Accordingly, the Griffith-NTGB partnership will see War Horse puppeteers and designers visit the Mt Gravatt campus on July 25 to conduct two workshops for the university’s Applied Theatre and Drama Education students. Then on August 2, Brisbane’s Lyric Theatre will host a seminar for university and senior secondary students on War Horse, puppetry and World War One.
“The NTGB approached Griffith to be its partner for the Brisbane season of War Horse after learning of our Theatre Space project, which ran from 2008-11 and focused on the connection between young people and live theatre,” Professor Burton said.

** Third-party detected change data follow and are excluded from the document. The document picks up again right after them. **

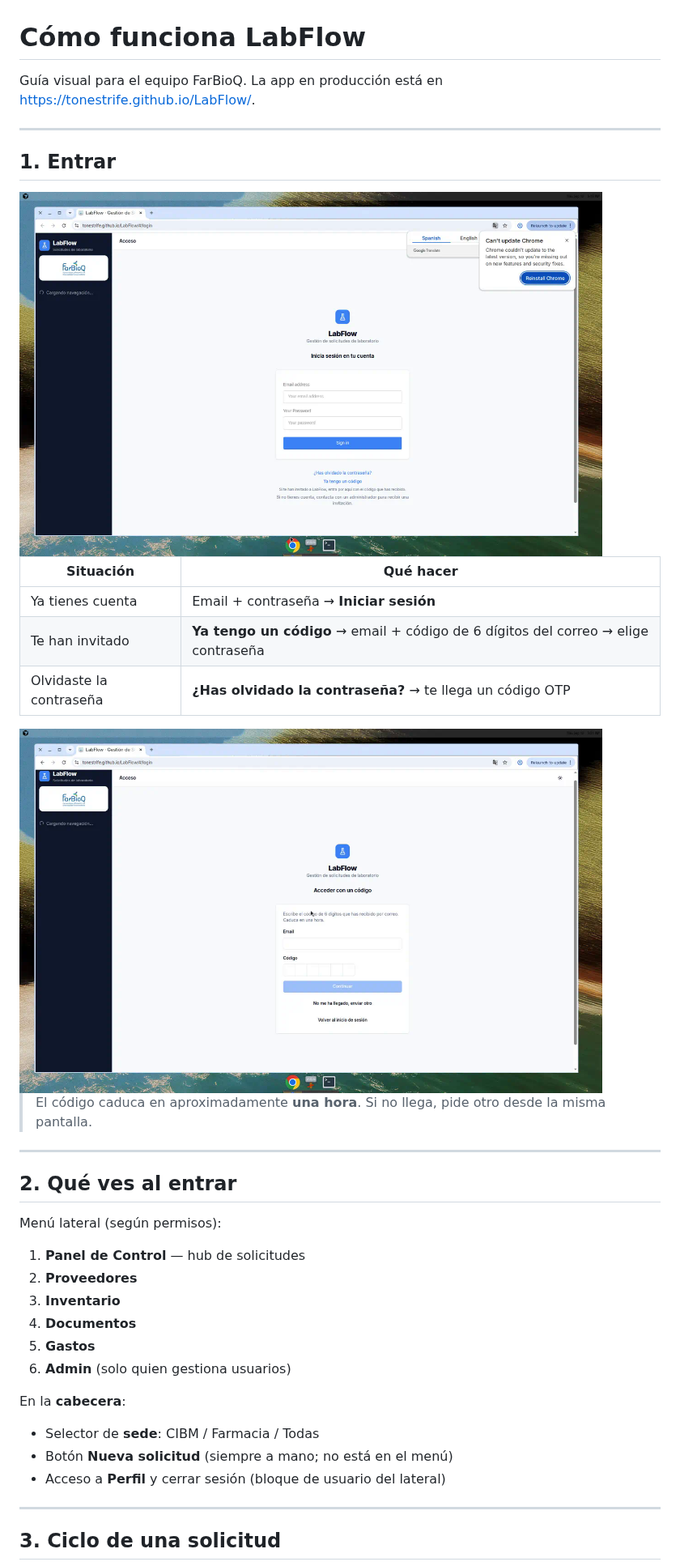
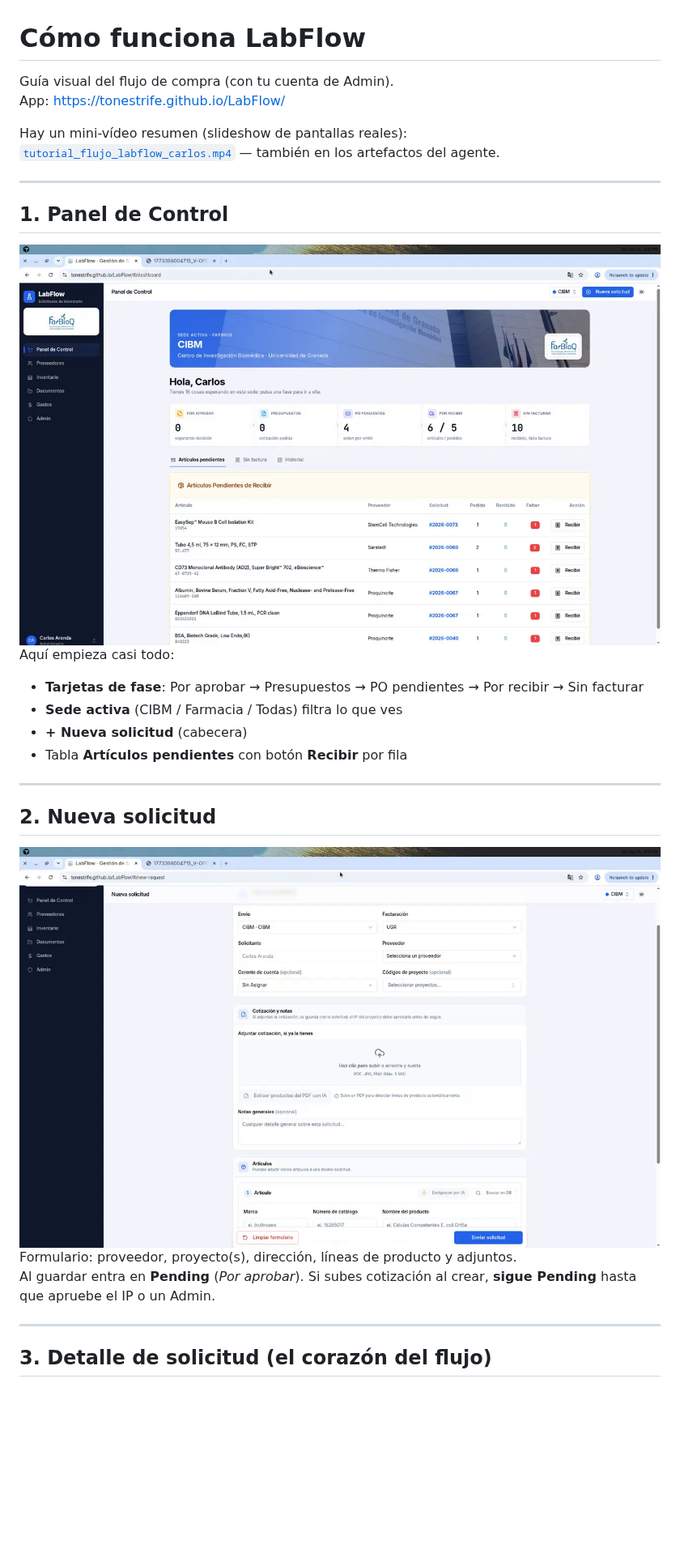
Before and after one commit to ToneStrife/LabFlow, a Markdown page: docs/COMO-FUNCIONA.md, the part around one of its changes. Shown at 81% size. Drawn GitHub-style; pictures changed too: docs/assets/tutorial_01_panel.png (added), docs/assets/tutorial_04_nueva_solicitud.png (added); blank space fills up the shorter version.

```diff
--- a/docs/COMO-FUNCIONA.md
+++ b/docs/COMO-FUNCIONA.md
@@ -1,44 +1,34 @@
 # Cómo funciona LabFlow
 
-Guía visual para el equipo FarBioQ. La app en producción está en
-[https://tonestrife.github.io/LabFlow/](https://tonestrife.github.io/LabFlow/).
+Guía visual del flujo de compra (con tu cuenta de Admin).
+App: [https://tonestrife.github.io/LabFlow/](https://tonestrife.github.io/LabFlow/)
+
+Hay un mini-vídeo resumen (slideshow de pantallas reales):
+[`tutorial_flujo_labflow_carlos.mp4`](assets/tutorial_flujo_labflow_carlos.mp4) — también en los artefactos del agente.
 
 ---
 
-## 1. Entrar
+## 1. Panel de Control
 
-<img src="assets/tutorial_login.png" alt="Pantalla de acceso" width="720" />
+<img src="assets/tutorial_01_panel.png" alt="Panel de Control" width="900" />
 
-| Situación | Qué hacer |
-| --- | --- |
-| Ya tienes cuenta | Email + contraseña → **Iniciar sesión** |
-| Te han invitado | **Ya tengo un código** → email + código de 6 dígitos del correo → elige contraseña |
-| Olvidaste la contraseña | **¿Has olvidado la contraseña?** → te llega un código OTP |
+Aquí empieza casi todo:
 
-<img src="assets/tutorial_codigo_invitacion.png" alt="Acceso con código" width="720" />
-
-> El código caduca en aproximadamente **una hora**. Si no llega, pide otro desde la misma pantalla.
+- **Tarjetas de fase**: Por aprobar → Presupuestos → PO pendientes → Por recibir → Sin facturar
+- **Sede activa** (CIBM / Farmacia / Todas) filtra lo que ves
+- **+ Nueva solicitud** (cabecera)
+- Tabla **Artículos pendientes** con botón **Recibir** por fila
 
 ---
 
-## 2. Qué ves al entrar
+## 2. Nueva solicitud
 
-Menú lateral (según permisos):
+<img src="assets/tutorial_04_nueva_solicitud.png" alt="Nueva solicitud" width="900" />
 
-1. **Panel de Control** — hub de solicitudes
-2. **Proveedores**
-3. **Inventario**
-4. **Documentos**
-5. **Gastos**
-6. **Admin** (solo quien gestiona usuarios)
-
-En la **cabecera**:
-
-- Selector de **sede**: CIBM / Farmacia / Todas
-- Botón **Nueva solicitud** (siempre a mano; no está en el menú)
-- Acceso a **Perfil** y cerrar sesión (bloque de usuario del lateral)
+Formulario: proveedor, proyecto(s), dirección, líneas de producto y adjuntos.
+Al guardar entra en **Pending** (*Por aprobar*). Si subes cotización al crear, **sigue Pending** hasta que apruebe el IP o un Admin.
 
 ---
 
-## 3. Ciclo de una solicitud
+## 3. Detalle de solicitud (el corazón del flujo)
 
```
Also changed, not shown: other parts of docs/COMO-FUNCIONA.md (+67 -64 lines), docs/assets/tutorial_02_recibir_albaran.png (added), docs/assets/tutorial_03_solicitud_archivos.png (added), docs/assets/tutorial_05_editar_proveedor.png (added), docs/assets/tutorial_06_plantillas_email.png (added), 1 other file.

“This really is a great honour and will provide students with an intimate and invaluable insight into the biggest theatrical phenomenon of the past decade.”
War Horse tells the story of the horse Joey, sold and shipped to France at the beginning of World War One and destined to endure an extraordinary journey taking him from both sides of the fighting and into No Man’s Land. In the meantime, Joey’s former owner Albert, too young to join the fighting, embarks on his own dangerous mission to bring his beloved Joey home.
Professor Burton said the success of War Horse rested on the way it conveyed the emotion and upheaval of war throughthe manipulation of life-sized puppets replicating the mood and movement of the horses.
“It’s an unforgettable experience. Such is the depth of the drama and the expertise of the puppeteers, you accept the horses as real,” Professor Burton said.
“These workshops will be of great benefit to students. By seeing the show and then deconstructing it, they will appreciate both the art and the science of the production.”
War Horse plays Brisbane’s Lyric Theatre from July 6.